Gather all lines in the data that hold the string "after".

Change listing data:
[Start of Attachment]

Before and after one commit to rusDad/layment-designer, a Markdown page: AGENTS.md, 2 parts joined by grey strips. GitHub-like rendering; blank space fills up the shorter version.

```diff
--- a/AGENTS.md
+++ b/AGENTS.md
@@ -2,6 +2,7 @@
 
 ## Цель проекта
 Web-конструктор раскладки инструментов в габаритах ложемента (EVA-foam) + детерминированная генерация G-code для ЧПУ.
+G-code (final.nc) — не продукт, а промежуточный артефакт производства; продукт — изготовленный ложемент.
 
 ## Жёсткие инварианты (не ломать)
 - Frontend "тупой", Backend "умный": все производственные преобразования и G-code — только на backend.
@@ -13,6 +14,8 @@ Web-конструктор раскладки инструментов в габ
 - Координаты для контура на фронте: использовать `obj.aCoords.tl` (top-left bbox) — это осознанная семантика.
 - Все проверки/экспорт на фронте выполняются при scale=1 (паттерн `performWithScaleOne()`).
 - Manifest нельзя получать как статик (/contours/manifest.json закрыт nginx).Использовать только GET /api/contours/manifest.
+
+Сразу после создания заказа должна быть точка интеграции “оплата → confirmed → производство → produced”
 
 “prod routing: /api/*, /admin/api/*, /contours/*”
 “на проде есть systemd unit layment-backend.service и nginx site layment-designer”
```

[End of Attachment]
[Start of Attachment]

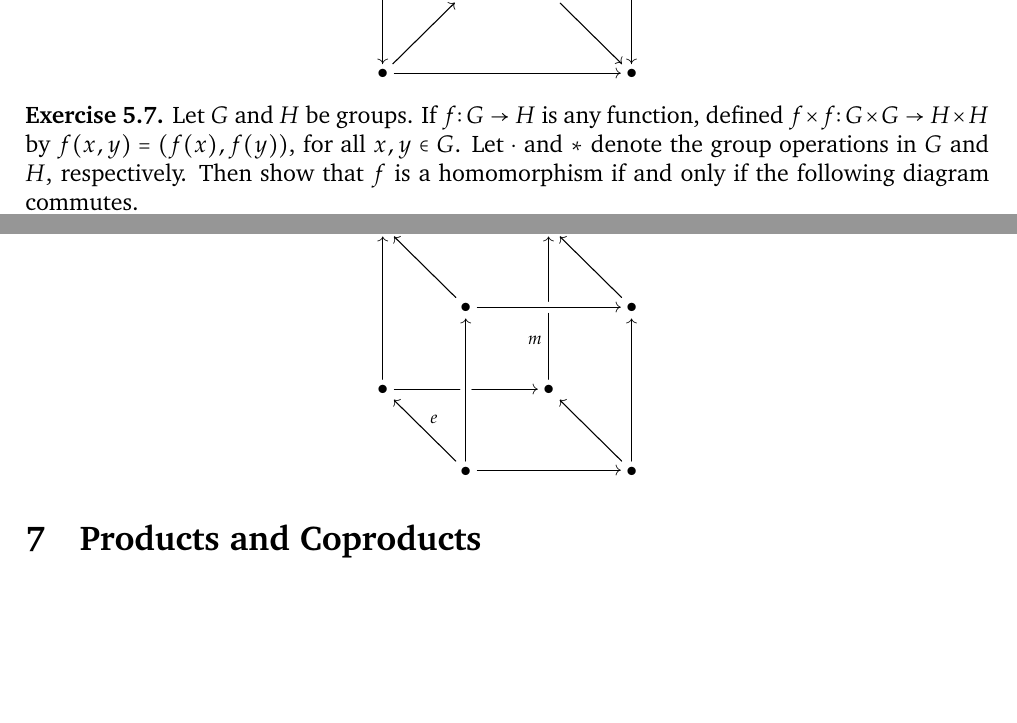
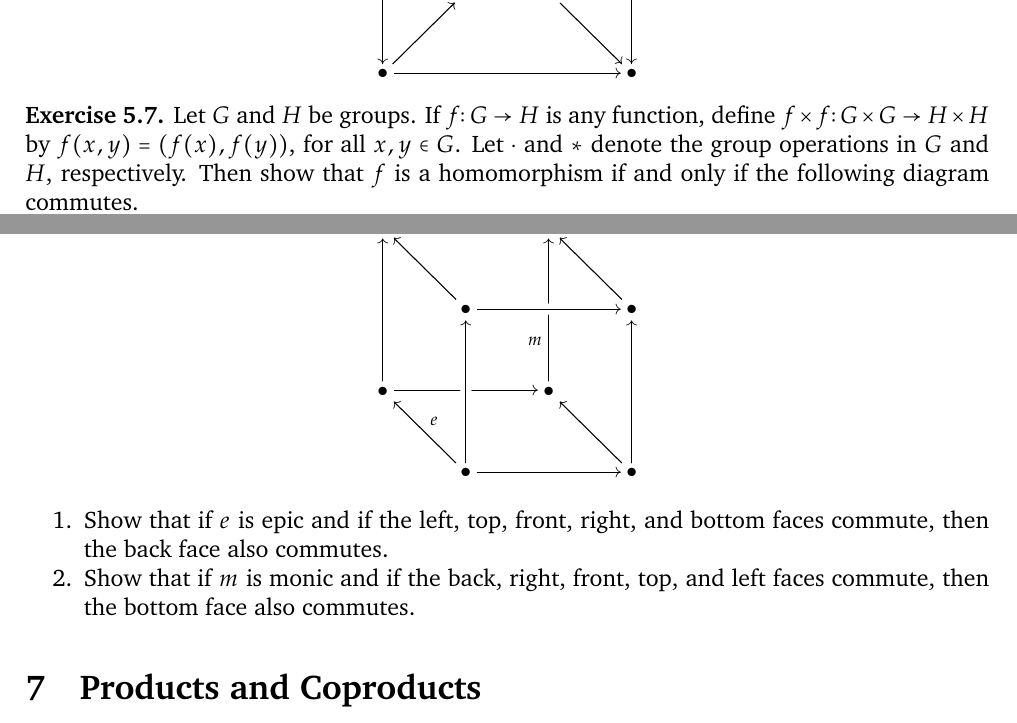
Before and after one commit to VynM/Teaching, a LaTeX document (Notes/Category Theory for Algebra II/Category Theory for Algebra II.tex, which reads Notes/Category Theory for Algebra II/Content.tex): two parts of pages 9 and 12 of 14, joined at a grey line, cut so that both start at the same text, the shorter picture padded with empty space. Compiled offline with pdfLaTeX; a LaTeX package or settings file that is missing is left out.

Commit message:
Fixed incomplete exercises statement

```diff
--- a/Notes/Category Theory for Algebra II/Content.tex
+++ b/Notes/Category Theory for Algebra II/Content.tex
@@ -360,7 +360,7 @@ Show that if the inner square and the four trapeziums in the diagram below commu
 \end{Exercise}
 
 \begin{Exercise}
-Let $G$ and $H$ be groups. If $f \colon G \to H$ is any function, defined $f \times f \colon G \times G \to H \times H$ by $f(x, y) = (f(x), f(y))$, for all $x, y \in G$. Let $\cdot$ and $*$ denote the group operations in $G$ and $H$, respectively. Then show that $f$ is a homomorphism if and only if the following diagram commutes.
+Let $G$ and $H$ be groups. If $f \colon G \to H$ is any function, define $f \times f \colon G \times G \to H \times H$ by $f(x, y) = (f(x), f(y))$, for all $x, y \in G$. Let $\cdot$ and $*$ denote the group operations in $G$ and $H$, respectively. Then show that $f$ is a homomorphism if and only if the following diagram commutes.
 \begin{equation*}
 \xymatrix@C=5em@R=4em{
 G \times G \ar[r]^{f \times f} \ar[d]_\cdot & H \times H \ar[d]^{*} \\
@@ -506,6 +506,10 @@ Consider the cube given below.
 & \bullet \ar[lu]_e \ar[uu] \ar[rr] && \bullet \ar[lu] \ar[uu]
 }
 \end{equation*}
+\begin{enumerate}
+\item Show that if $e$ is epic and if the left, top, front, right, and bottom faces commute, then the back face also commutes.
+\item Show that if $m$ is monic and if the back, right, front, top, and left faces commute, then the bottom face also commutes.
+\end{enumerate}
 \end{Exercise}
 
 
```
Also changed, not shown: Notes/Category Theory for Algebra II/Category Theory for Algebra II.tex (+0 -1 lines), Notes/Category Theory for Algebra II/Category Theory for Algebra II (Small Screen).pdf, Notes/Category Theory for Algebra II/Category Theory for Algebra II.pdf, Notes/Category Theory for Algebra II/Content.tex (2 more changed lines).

[End of Attachment]
[Start of Attachment]

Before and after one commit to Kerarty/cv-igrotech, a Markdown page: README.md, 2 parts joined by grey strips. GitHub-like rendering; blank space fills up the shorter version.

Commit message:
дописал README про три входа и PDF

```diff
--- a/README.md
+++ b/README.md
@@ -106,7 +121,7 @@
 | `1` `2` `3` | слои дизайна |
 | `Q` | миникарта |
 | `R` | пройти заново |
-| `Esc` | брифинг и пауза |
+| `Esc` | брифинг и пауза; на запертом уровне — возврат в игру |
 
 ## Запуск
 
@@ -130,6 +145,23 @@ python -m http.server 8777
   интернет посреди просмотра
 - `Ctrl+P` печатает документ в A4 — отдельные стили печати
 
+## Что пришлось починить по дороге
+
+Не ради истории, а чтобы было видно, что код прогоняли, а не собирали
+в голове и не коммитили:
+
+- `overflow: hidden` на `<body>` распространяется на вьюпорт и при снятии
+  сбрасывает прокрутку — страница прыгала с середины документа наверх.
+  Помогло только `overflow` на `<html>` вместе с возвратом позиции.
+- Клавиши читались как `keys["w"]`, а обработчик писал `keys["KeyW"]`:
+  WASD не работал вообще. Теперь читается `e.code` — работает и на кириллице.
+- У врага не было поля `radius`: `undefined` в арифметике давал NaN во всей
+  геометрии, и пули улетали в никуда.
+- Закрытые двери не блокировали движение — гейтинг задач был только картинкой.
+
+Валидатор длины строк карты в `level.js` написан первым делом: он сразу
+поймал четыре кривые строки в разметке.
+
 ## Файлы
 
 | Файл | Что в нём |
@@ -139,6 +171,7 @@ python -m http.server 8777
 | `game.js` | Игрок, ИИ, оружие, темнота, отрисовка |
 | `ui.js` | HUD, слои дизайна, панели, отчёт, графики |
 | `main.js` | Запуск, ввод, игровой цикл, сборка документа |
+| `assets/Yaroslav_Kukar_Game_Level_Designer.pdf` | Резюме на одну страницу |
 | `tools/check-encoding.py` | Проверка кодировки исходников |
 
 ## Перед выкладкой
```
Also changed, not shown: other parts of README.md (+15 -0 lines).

[End of Attachment]

- Answer below -
Before and after one commit to rusDad/layment-designer, a Markdown page: AGENTS.md, 2 parts joined by grey strips. GitHub-like rendering; blank space fills up the shorter version.
Before and after one commit to VynM/Teaching, a LaTeX document (Notes/Category Theory for Algebra II/Category Theory for Algebra II.tex, which reads Notes/Category Theory for Algebra II/Content.tex): two parts of pages 9 and 12 of 14, joined at a grey line, cut so that both start at the same text, the shorter picture padded with empty space. Compiled offline with pdfLaTeX; a LaTeX package or settings file that is missing is left out.
Before and after one commit to Kerarty/cv-igrotech, a Markdown page: README.md, 2 parts joined by grey strips. GitHub-like rendering; blank space fills up the shorter version.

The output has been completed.